“This year, we’ve had a lot of success … and they’re [the team is] getting a lot of press and coverage and hype,” Los Altos coach Stephanie MacKenzie said. “That can get to people’s heads. But I think because Lauren’s so calm and cool under pressure and kind of doesn’t buy into all that, it’s really trickled down and helped these girls just keep doing what they do and not get caught up in that sort of excitement.”
Her teammates said they had always sort of naturally gravitated toward Soobrian due to her sheer speed and humility.
“[The rest of the team sees her] as a role model, I think, since she’s so fast and so not cocky about it,” said teammate and senior Fiona Bodkin. “And that just brings us all … [to not] really want to brag about making progress. I mean, she’s definitely like our pusher, if that makes sense. She sort of just carries us.”
This year, Soobrian was able to exercise her leadership abilities as a house team captain. The house teams work a little like the ones in the “Harry Potter” series: the 125-person cross country team was split into five even groups, each with its own captain. As a house team captain, Soobrian’s job was to take attendance, lead warmups and motivate their team to win the weekly team challenge. It was Soobrian’s first time being in an official leadership capacity, but judging by MacKenzie’s verbal assessment, she did a pretty good job.
“It was really nice watching her lead the group,” MacKenzie said. “They’re so inspired by her and impressed by her, so it’s just really nice the way she shares with everyone.”
When asked if all the praise — and pressure — ever gets to her, Soobrian’s response was quintessentially her: direct, humble and honest.
“I don’t really see myself differently,” she said. “And [other] people might [see me differently], but I try to not really think about that.
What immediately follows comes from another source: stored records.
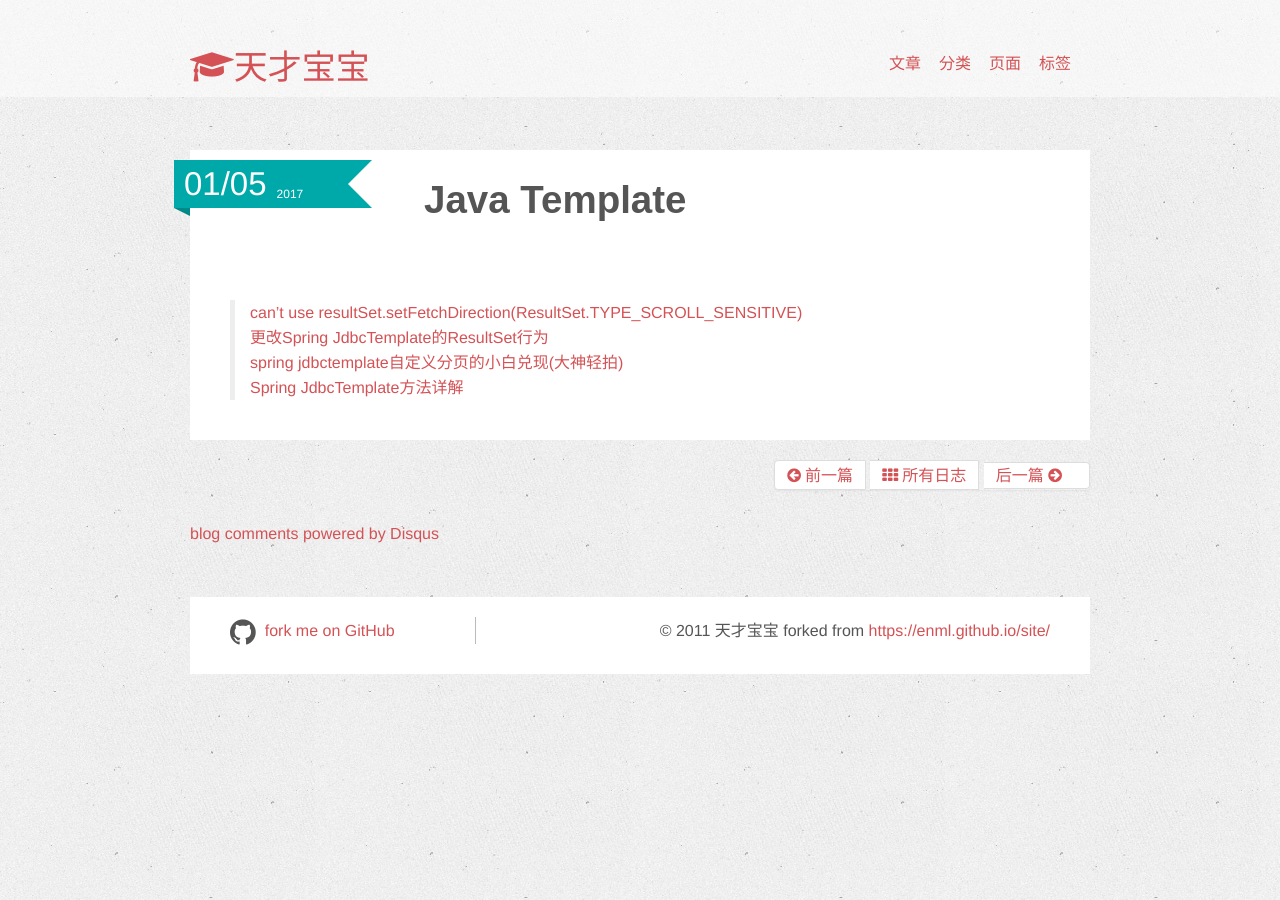
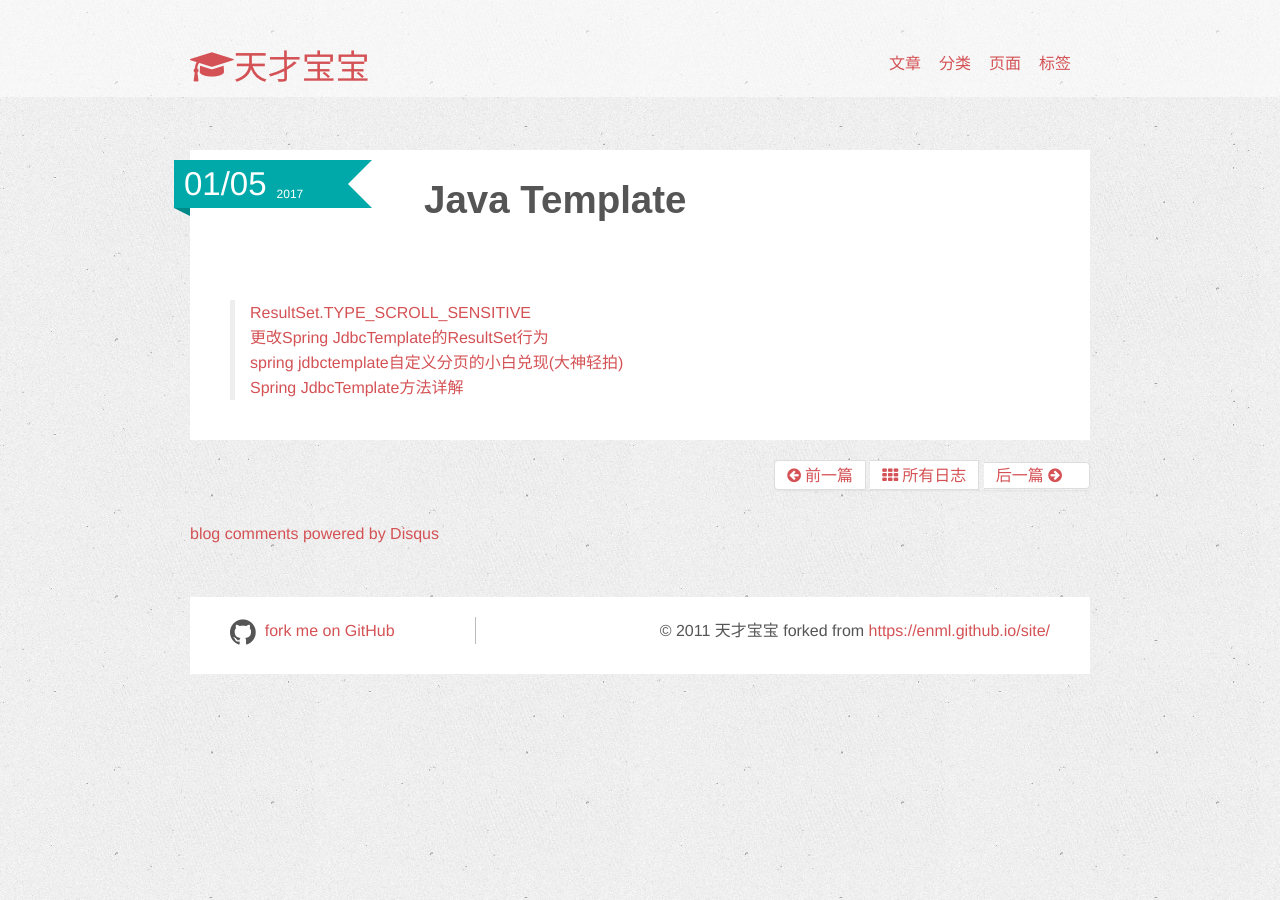
Before and after one commit to wanlp10/wuchao.github.io, a Jekyll site: the page built from _posts/java/2017-01-05-JavaTemplate学习.md, in a window 1280 px wide. Built offline with Jekyll 4.4.1, drawn with Linux system fonts in a browser that asks for light colours; nearby versions of some CDN libraries; comment, search, counter and statistics services are not loaded.

Commit message:
initial commit.

```diff
--- a/_posts/java/2017-01-05-JavaTemplate学习.md
+++ b/_posts/java/2017-01-05-JavaTemplate学习.md
@@ -9,7 +9,7 @@ tags : [Java, Java Template]
 # Java Template
 ---
 
-> [can't use resultSet.setFetchDirection(ResultSet.TYPE_SCROLL_SENSITIVE)](https://stackoverflow.com/questions/2068951/can-not-use-resultset-setfetchdirectionresultset-type-scroll-sensitive-with-sp)
+> [ResultSet.TYPE_SCROLL_SENSITIVE](https://stackoverflow.com/questions/2068951/can-not-use-resultset-setfetchdirectionresultset-type-scroll-sensitive-with-sp)
 >
 > [更改Spring JdbcTemplate的ResultSet行为](http://www.iteye.com/topic/128636)
 >
```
I view myself mostly the same.”
However, during Soobrian’s sophomore year, she faced injuries and appendicitis — and surgery for the latter — which rendered her unable to run during both cross country and track seasons. She came back late in her junior year cross country season — especially disappointing, she said, considering the pandemic-induced cancellation of her freshman year track season.
“It was frustrating, you know, … getting injured and turning around and then getting injured again,” Soobrian said. “But I definitely found that they [the injuries] made me stronger, because they just really pushed me to develop and be able to mentally overcome these hurdles and obstacles.”
Soobrian said most of the time she was injured was spent cross-training by herself at home, building up her non-injured body parts through exercises such as cycling and using the elliptical machine.
Sophomore Emily Soobrian, who is on the cross country team and Soobrian’s younger sister, said Soobrian’s perseverance shone throughout her recovery.
“When she’s injured, she never really gives up,” Emily Soobrian said. “She just cross-trains a lot, which isn’t as fun as running because she’s just in our garage on the elliptical for an hour. But she never gives up even when she gets injured over and over again.”
When asked if it’s weird being on the same team, both sisters said no. In fact, the two have long run together outside of practice. Soobrian said running with her sister is relaxing and a good way to bond. According to the younger Soobrian, however, the runs aren’t entirely stress-free.
“A lot of times she [Lauren], like, tells me to stop breathing really loudly and tries to get me to fix my form,” Emily Soobrian said.
Nevertheless, she said she’s grateful for the extra pointers — and the experience of watching Soobrian pursue her love for running through the years.
“I think it’s really motivational [to watch Soobrian run] because she’s been through a lot, especially with injuries,” Emily Soobrian said. “It’s pretty amazing to watch her go from running in sixth grade to now.”